Provide an exact repetition of every entry, with no word altered.

Task data:
━━━━━━━━━━━━━━━━
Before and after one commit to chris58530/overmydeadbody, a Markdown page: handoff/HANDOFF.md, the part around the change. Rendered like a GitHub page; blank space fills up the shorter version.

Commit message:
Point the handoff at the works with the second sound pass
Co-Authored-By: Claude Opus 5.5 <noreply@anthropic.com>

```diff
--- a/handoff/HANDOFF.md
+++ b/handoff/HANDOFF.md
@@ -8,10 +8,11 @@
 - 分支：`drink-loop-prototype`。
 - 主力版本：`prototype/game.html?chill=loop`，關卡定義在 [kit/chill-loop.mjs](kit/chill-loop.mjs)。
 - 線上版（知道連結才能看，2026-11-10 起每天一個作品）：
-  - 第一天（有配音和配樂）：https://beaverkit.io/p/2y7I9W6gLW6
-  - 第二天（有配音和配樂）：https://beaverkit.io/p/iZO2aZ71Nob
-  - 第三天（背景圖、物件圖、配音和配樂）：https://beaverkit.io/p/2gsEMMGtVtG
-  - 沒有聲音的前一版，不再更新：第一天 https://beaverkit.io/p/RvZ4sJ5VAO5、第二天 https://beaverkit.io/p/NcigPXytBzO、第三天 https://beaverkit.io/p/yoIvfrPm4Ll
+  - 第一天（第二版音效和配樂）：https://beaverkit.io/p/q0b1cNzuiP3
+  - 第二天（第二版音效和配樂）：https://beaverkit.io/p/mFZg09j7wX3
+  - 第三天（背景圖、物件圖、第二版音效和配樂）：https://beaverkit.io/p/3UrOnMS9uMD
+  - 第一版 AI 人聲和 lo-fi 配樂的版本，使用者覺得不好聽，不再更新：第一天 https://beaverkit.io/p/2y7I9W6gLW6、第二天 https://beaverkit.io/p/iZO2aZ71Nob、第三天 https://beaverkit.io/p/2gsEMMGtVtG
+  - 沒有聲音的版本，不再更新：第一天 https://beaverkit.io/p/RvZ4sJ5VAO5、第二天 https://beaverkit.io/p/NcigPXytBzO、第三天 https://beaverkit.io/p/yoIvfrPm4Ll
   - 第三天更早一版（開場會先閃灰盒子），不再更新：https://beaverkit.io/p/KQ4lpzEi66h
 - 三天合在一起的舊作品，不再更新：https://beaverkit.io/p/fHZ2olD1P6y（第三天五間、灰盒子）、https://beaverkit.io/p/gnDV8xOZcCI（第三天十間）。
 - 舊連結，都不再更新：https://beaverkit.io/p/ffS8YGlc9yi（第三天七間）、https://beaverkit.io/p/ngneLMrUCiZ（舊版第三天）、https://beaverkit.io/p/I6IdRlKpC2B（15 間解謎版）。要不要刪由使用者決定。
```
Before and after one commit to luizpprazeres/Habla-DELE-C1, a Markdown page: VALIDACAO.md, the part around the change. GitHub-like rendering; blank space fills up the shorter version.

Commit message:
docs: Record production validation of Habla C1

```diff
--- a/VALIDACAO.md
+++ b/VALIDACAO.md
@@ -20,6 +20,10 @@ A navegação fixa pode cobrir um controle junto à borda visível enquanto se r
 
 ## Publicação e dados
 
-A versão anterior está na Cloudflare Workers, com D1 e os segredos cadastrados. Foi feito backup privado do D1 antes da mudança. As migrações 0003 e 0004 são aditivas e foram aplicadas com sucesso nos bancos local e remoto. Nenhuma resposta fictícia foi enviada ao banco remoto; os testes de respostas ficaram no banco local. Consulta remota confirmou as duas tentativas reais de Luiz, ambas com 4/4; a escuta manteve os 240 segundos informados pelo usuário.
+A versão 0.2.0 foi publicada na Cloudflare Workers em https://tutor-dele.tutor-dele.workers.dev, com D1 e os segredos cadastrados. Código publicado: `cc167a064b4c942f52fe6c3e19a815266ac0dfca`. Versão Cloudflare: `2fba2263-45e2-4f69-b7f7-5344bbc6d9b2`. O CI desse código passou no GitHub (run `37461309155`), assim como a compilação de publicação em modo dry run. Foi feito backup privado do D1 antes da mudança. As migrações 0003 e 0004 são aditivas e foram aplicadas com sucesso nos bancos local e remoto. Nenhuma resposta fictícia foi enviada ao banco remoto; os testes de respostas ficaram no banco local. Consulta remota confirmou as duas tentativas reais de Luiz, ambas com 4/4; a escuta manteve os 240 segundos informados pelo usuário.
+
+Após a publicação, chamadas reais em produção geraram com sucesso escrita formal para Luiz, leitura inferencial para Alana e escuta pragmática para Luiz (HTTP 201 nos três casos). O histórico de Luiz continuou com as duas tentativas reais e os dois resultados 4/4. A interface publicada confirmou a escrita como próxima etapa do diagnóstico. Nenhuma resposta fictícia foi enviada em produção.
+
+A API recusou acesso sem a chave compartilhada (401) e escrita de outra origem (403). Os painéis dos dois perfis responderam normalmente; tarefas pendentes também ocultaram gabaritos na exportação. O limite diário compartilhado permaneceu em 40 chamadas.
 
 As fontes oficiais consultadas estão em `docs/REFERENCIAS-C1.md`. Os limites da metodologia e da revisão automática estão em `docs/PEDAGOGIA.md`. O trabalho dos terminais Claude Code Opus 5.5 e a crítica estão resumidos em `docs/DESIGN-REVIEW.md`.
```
━━━━━━━━━━━━━━━━
Answer space:
Before and after one commit to chris58530/overmydeadbody, a Markdown page: handoff/HANDOFF.md, the part around the change. Rendered like a GitHub page; blank space fills up the shorter version.

Commit message:
Point the handoff at the works with the second sound pass
Co-Authored-By: Claude Opus 5.5 <noreply@anthropic.com>

```diff
--- a/handoff/HANDOFF.md
+++ b/handoff/HANDOFF.md
@@ -8,10 +8,11 @@
 - 分支：`drink-loop-prototype`。
 - 主力版本：`prototype/game.html?chill=loop`，關卡定義在 [kit/chill-loop.mjs](kit/chill-loop.mjs)。
 - 線上版（知道連結才能看，2026-11-10 起每天一個作品）：
-  - 第一天（有配音和配樂）：https://beaverkit.io/p/2y7I9W6gLW6
-  - 第二天（有配音和配樂）：https://beaverkit.io/p/iZO2aZ71Nob
-  - 第三天（背景圖、物件圖、配音和配樂）：https://beaverkit.io/p/2gsEMMGtVtG
-  - 沒有聲音的前一版，不再更新：第一天 https://beaverkit.io/p/RvZ4sJ5VAO5、第二天 https://beaverkit.io/p/NcigPXytBzO、第三天 https://beaverkit.io/p/yoIvfrPm4Ll
+  - 第一天（第二版音效和配樂）：https://beaverkit.io/p/q0b1cNzuiP3
+  - 第二天（第二版音效和配樂）：https://beaverkit.io/p/mFZg09j7wX3
+  - 第三天（背景圖、物件圖、第二版音效和配樂）：https://beaverkit.io/p/3UrOnMS9uMD
+  - 第一版 AI 人聲和 lo-fi 配樂的版本，使用者覺得不好聽，不再更新：第一天 https://beaverkit.io/p/2y7I9W6gLW6、第二天 https://beaverkit.io/p/iZO2aZ71Nob、第三天 https://beaverkit.io/p/2gsEMMGtVtG
+  - 沒有聲音的版本，不再更新：第一天 https://beaverkit.io/p/RvZ4sJ5VAO5、第二天 https://beaverkit.io/p/NcigPXytBzO、第三天 https://beaverkit.io/p/yoIvfrPm4Ll
   - 第三天更早一版（開場會先閃灰盒子），不再更新：https://beaverkit.io/p/KQ4lpzEi66h
 - 三天合在一起的舊作品，不再更新：https://beaverkit.io/p/fHZ2olD1P6y（第三天五間、灰盒子）、https://beaverkit.io/p/gnDV8xOZcCI（第三天十間）。
 - 舊連結，都不再更新：https://beaverkit.io/p/ffS8YGlc9yi（第三天七間）、https://beaverkit.io/p/ngneLMrUCiZ（舊版第三天）、https://beaverkit.io/p/I6IdRlKpC2B（15 間解謎版）。要不要刪由使用者決定。
```
Before and after one commit to luizpprazeres/Habla-DELE-C1, a Markdown page: VALIDACAO.md, the part around the change. GitHub-like rendering; blank space fills up the shorter version.

Commit message:
docs: Record production validation of Habla C1

```diff
--- a/VALIDACAO.md
+++ b/VALIDACAO.md
@@ -20,6 +20,10 @@ A navegação fixa pode cobrir um controle junto à borda visível enquanto se r
 
 ## Publicação e dados
 
-A versão anterior está na Cloudflare Workers, com D1 e os segredos cadastrados. Foi feito backup privado do D1 antes da mudança. As migrações 0003 e 0004 são aditivas e foram aplicadas com sucesso nos bancos local e remoto. Nenhuma resposta fictícia foi enviada ao banco remoto; os testes de respostas ficaram no banco local. Consulta remota confirmou as duas tentativas reais de Luiz, ambas com 4/4; a escuta manteve os 240 segundos informados pelo usuário.
+A versão 0.2.0 foi publicada na Cloudflare Workers em https://tutor-dele.tutor-dele.workers.dev, com D1 e os segredos cadastrados. Código publicado: `cc167a064b4c942f52fe6c3e19a815266ac0dfca`. Versão Cloudflare: `2fba2263-45e2-4f69-b7f7-5344bbc6d9b2`. O CI desse código passou no GitHub (run `37461309155`), assim como a compilação de publicação em modo dry run. Foi feito backup privado do D1 antes da mudança. As migrações 0003 e 0004 são aditivas e foram aplicadas com sucesso nos bancos local e remoto. Nenhuma resposta fictícia foi enviada ao banco remoto; os testes de respostas ficaram no banco local. Consulta remota confirmou as duas tentativas reais de Luiz, ambas com 4/4; a escuta manteve os 240 segundos informados pelo usuário.
+
+Após a publicação, chamadas reais em produção geraram com sucesso escrita formal para Luiz, leitura inferencial para Alana e escuta pragmática para Luiz (HTTP 201 nos três casos). O histórico de Luiz continuou com as duas tentativas reais e os dois resultados 4/4. A interface publicada confirmou a escrita como próxima etapa do diagnóstico. Nenhuma resposta fictícia foi enviada em produção.
+
+A API recusou acesso sem a chave compartilhada (401) e escrita de outra origem (403). Os painéis dos dois perfis responderam normalmente; tarefas pendentes também ocultaram gabaritos na exportação. O limite diário compartilhado permaneceu em 40 chamadas.
 
 As fontes oficiais consultadas estão em `docs/REFERENCIAS-C1.md`. Os limites da metodologia e da revisão automática estão em `docs/PEDAGOGIA.md`. O trabalho dos terminais Claude Code Opus 5.5 e a crítica estão resumidos em `docs/DESIGN-REVIEW.md`.
```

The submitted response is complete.